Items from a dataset
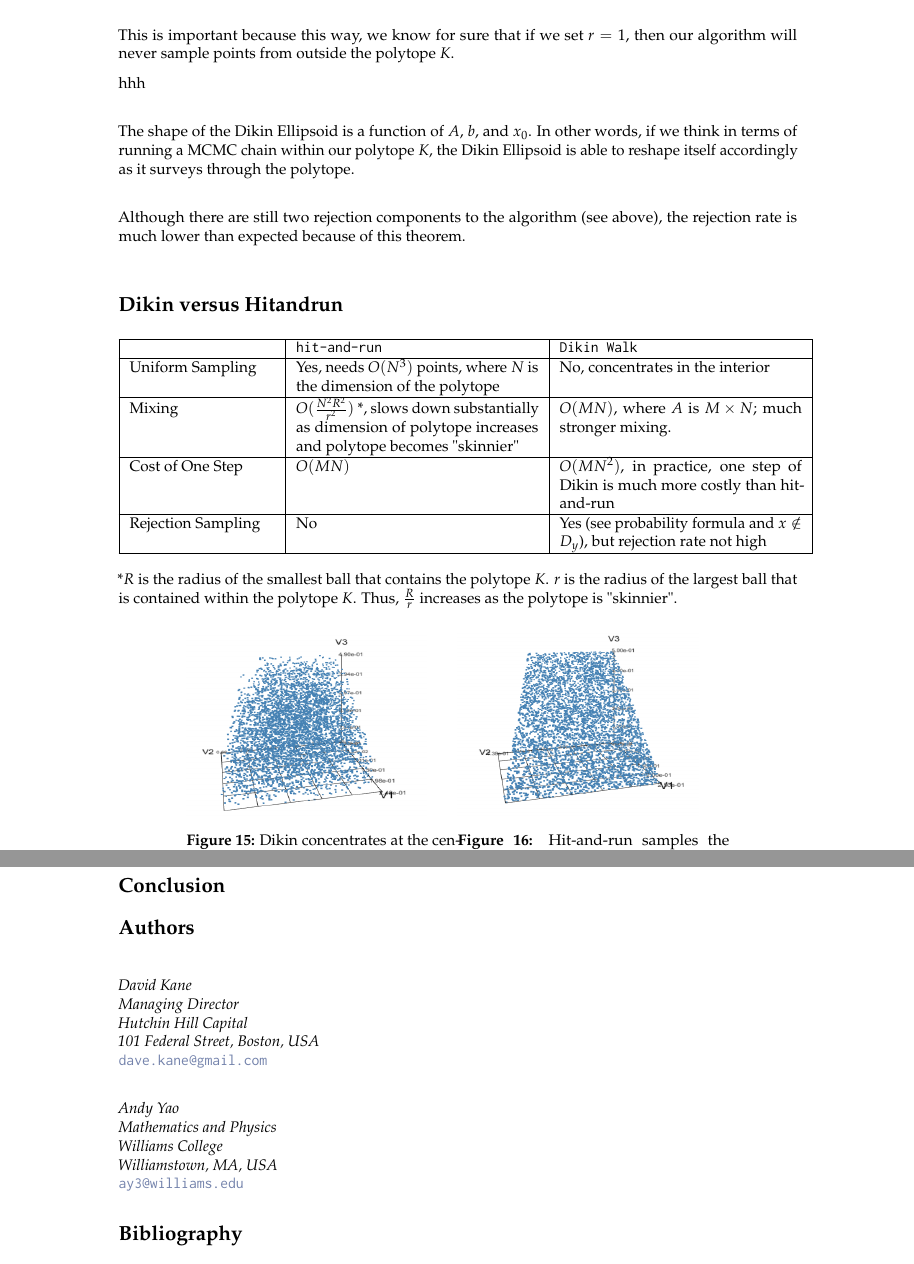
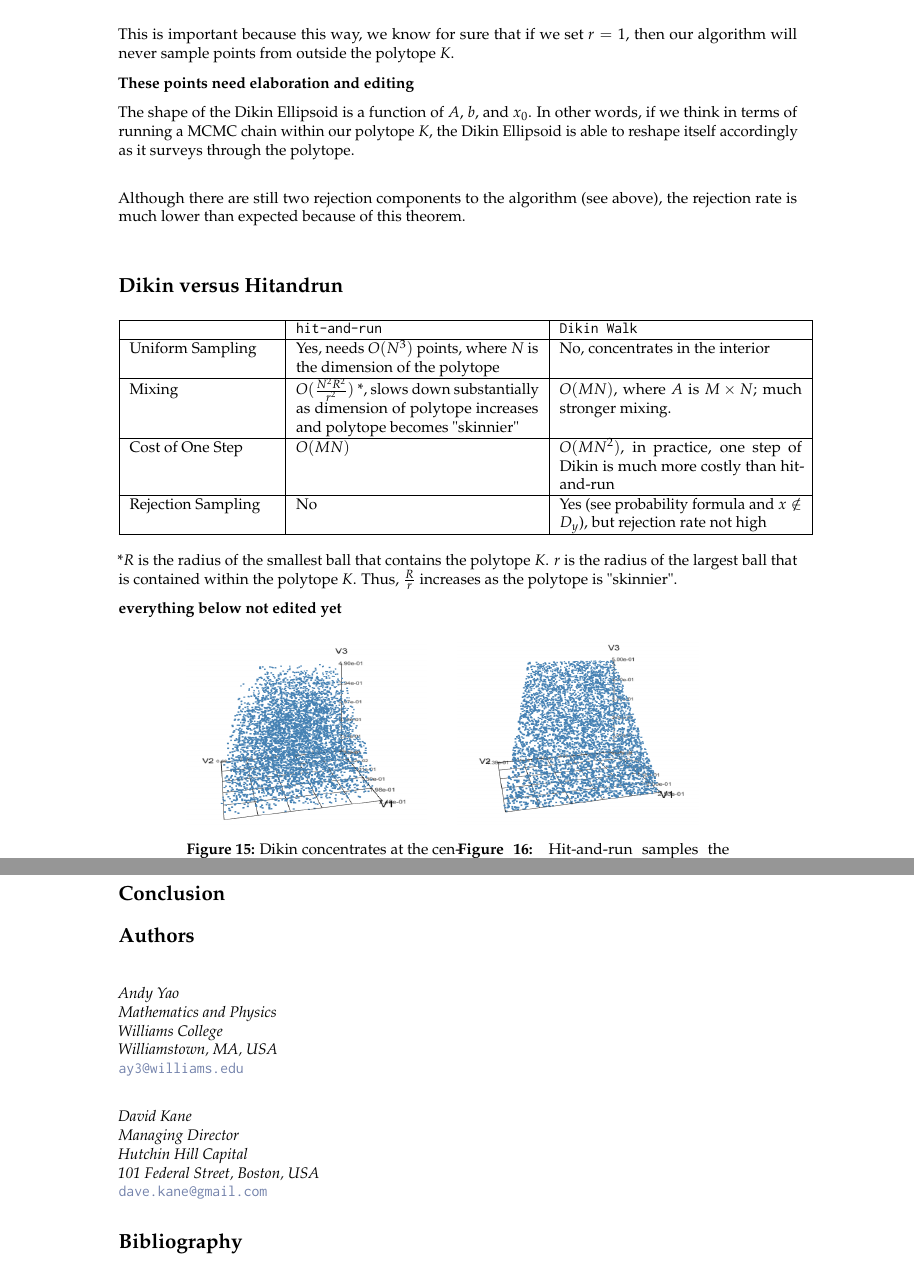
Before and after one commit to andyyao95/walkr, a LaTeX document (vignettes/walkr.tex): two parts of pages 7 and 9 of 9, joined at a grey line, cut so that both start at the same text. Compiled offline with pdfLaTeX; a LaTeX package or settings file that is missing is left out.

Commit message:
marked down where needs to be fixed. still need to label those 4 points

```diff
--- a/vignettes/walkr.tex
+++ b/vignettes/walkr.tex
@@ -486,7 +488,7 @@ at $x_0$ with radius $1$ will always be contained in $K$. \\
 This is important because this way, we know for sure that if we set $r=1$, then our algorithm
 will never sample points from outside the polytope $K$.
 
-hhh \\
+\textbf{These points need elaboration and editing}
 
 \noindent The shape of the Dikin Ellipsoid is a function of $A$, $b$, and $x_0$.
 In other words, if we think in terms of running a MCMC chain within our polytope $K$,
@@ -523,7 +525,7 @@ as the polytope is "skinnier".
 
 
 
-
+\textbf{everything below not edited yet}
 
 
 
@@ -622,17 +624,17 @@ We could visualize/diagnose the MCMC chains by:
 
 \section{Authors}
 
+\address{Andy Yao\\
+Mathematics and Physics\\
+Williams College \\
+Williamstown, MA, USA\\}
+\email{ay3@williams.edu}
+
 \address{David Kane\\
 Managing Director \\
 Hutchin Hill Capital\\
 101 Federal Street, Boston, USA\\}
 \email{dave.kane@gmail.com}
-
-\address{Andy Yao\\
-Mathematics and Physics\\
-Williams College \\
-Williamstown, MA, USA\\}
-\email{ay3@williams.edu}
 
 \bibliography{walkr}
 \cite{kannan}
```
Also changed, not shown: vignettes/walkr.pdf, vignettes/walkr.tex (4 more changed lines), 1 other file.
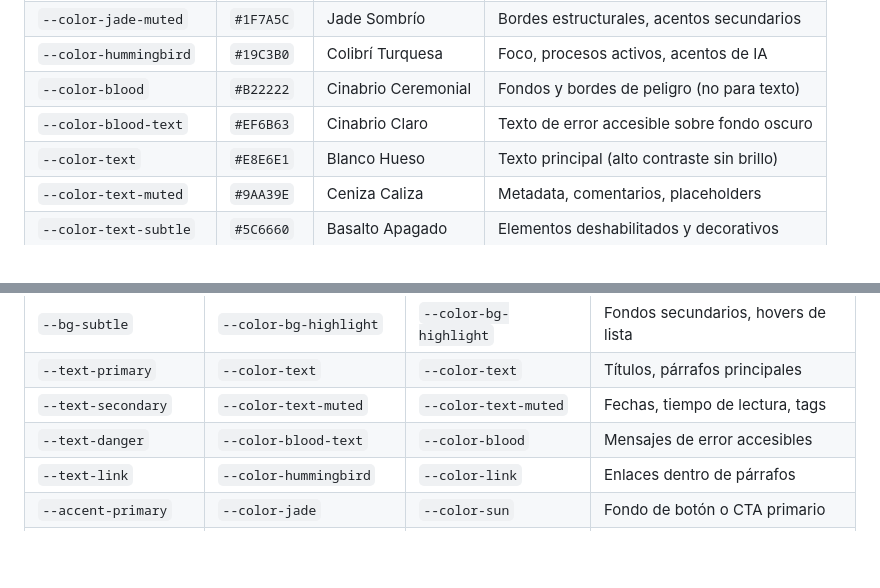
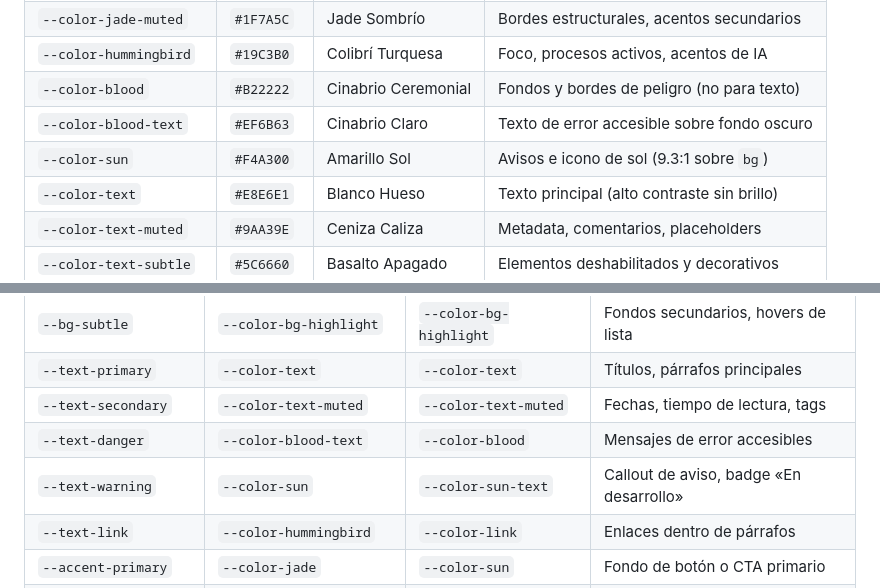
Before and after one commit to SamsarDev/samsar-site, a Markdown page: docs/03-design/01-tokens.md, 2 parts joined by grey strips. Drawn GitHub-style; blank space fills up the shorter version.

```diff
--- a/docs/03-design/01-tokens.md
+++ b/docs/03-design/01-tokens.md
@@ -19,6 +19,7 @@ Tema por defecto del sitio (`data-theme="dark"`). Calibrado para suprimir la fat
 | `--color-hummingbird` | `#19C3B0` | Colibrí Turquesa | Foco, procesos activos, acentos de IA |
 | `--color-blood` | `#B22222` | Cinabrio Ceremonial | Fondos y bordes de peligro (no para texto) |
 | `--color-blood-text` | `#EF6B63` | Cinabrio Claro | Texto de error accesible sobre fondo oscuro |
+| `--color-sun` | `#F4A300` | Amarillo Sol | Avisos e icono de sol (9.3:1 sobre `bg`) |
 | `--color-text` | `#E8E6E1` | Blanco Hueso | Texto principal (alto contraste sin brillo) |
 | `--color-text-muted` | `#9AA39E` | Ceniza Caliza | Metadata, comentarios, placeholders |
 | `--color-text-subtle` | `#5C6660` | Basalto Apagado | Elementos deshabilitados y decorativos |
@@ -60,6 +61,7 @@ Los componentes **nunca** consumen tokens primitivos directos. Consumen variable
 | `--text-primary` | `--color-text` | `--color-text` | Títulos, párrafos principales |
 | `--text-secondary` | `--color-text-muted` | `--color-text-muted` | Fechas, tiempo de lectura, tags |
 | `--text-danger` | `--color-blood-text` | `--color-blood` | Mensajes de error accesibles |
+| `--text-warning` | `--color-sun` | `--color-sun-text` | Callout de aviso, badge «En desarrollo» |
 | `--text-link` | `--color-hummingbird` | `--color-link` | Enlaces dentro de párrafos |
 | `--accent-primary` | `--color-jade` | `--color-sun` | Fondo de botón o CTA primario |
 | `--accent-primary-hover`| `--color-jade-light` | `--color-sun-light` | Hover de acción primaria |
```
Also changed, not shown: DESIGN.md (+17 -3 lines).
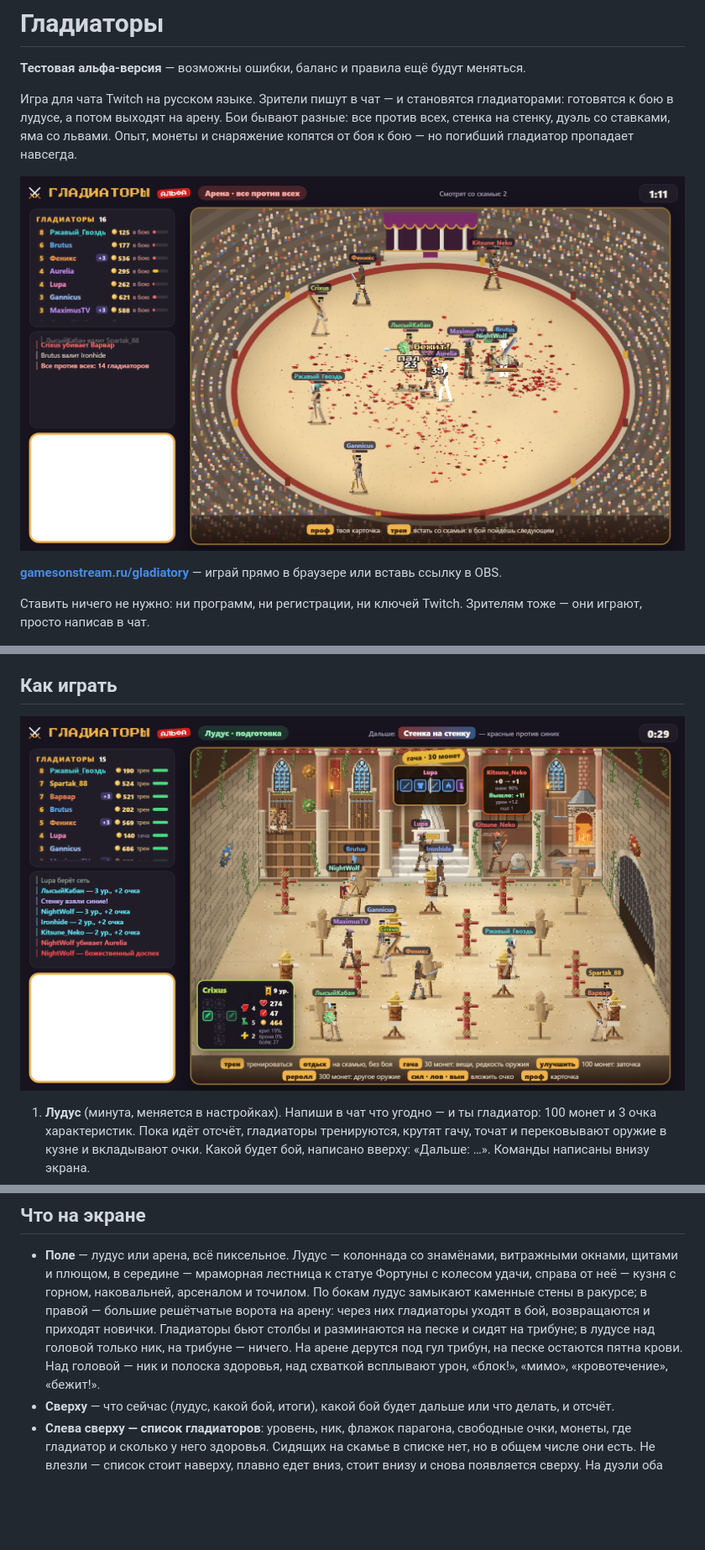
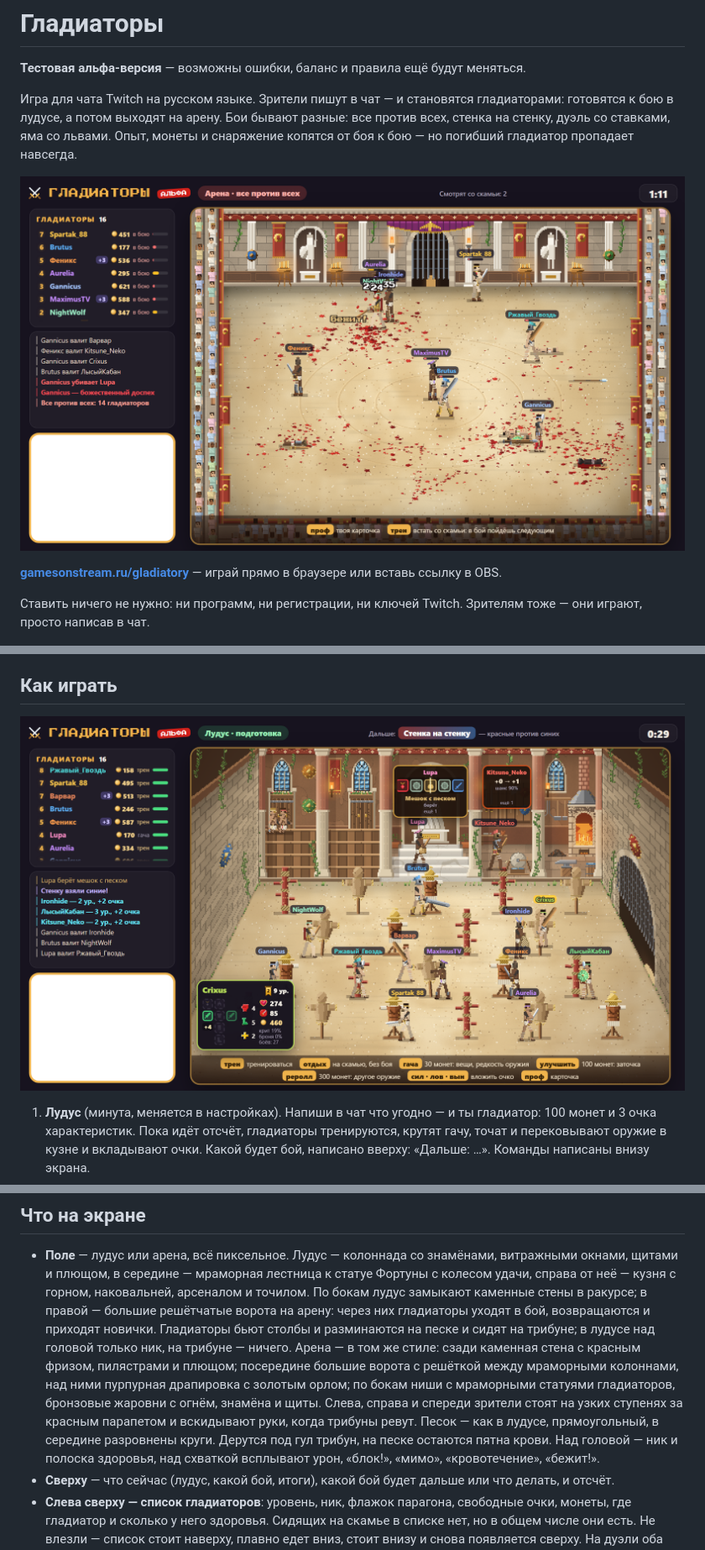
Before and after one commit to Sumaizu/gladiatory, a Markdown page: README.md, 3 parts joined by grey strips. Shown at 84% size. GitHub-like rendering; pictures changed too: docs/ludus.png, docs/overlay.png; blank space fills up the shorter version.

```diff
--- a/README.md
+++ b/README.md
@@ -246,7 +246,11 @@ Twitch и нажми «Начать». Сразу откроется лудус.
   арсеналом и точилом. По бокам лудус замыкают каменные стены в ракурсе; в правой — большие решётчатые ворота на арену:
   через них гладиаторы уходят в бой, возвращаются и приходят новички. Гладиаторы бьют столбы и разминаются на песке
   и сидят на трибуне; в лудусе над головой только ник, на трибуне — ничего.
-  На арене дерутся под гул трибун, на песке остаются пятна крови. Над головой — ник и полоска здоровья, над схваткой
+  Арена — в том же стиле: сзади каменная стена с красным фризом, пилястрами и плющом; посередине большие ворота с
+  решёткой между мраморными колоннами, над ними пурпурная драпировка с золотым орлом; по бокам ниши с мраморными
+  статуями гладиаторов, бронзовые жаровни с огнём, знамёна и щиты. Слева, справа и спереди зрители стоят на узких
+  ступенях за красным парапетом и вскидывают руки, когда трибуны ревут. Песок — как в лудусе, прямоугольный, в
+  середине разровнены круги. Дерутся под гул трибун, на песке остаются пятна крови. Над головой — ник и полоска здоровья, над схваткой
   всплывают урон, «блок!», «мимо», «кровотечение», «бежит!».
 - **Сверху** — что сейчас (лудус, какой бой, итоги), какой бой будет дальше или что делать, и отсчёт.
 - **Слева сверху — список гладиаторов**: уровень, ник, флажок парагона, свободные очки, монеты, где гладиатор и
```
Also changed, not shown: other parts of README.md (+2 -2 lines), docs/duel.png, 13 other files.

What is expected
Search the entries for the string "vignettes" and copy each line where it occurs.

Output below
Before and after one commit to andyyao95/walkr, a LaTeX document (vignettes/walkr.tex): two parts of pages 7 and 9 of 9, joined at a grey line, cut so that both start at the same text. Compiled offline with pdfLaTeX; a LaTeX package or settings file that is missing is left out.
--- a/vignettes/walkr.tex
+++ b/vignettes/walkr.tex
Also changed, not shown: vignettes/walkr.pdf, vignettes/walkr.tex (4 more changed lines), 1 other file.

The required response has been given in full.